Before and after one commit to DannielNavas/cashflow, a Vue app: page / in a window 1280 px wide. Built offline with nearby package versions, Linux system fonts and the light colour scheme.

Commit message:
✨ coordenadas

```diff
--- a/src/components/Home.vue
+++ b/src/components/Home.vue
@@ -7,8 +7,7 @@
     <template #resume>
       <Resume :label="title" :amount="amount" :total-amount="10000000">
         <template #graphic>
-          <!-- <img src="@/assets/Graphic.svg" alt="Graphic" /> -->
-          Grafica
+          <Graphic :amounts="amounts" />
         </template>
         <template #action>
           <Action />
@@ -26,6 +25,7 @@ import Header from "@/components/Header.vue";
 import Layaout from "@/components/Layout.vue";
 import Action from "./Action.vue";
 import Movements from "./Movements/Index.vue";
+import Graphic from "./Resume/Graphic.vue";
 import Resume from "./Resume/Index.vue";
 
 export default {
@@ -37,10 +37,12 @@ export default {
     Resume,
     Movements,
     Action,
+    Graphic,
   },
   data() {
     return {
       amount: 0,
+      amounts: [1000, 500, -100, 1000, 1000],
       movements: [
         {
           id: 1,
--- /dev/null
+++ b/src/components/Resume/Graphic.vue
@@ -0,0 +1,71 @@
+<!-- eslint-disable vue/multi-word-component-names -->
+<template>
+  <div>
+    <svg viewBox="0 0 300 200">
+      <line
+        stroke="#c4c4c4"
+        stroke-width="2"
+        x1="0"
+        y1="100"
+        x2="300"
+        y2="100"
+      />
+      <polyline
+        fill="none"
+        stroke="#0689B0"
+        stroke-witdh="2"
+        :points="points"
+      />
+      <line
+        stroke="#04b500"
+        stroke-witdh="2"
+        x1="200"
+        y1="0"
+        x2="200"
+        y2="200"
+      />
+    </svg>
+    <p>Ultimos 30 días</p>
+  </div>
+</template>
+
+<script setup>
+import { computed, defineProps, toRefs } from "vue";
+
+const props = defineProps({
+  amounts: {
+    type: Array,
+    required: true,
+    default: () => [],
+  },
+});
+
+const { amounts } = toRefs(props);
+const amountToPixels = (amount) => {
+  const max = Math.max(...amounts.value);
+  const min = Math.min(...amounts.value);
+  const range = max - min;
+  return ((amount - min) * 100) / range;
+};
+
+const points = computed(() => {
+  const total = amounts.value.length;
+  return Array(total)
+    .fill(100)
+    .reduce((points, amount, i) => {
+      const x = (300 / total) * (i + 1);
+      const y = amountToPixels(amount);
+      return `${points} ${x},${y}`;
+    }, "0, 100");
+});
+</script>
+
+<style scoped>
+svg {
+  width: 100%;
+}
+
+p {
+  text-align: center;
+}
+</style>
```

▶ [PROMPT]
Return all lines from the entries that contain the string "const".

▶ [ANSWER]
+const props = defineProps({
+const { amounts } = toRefs(props);
+const amountToPixels = (amount) => {
+  const max = Math.max(...amounts.value);
+  const min = Math.min(...amounts.value);
+  const range = max - min;
+const points = computed(() => {
+  const total = amounts.value.length;
+      const x = (300 / total) * (i + 1);
+      const y = amountToPixels(amount);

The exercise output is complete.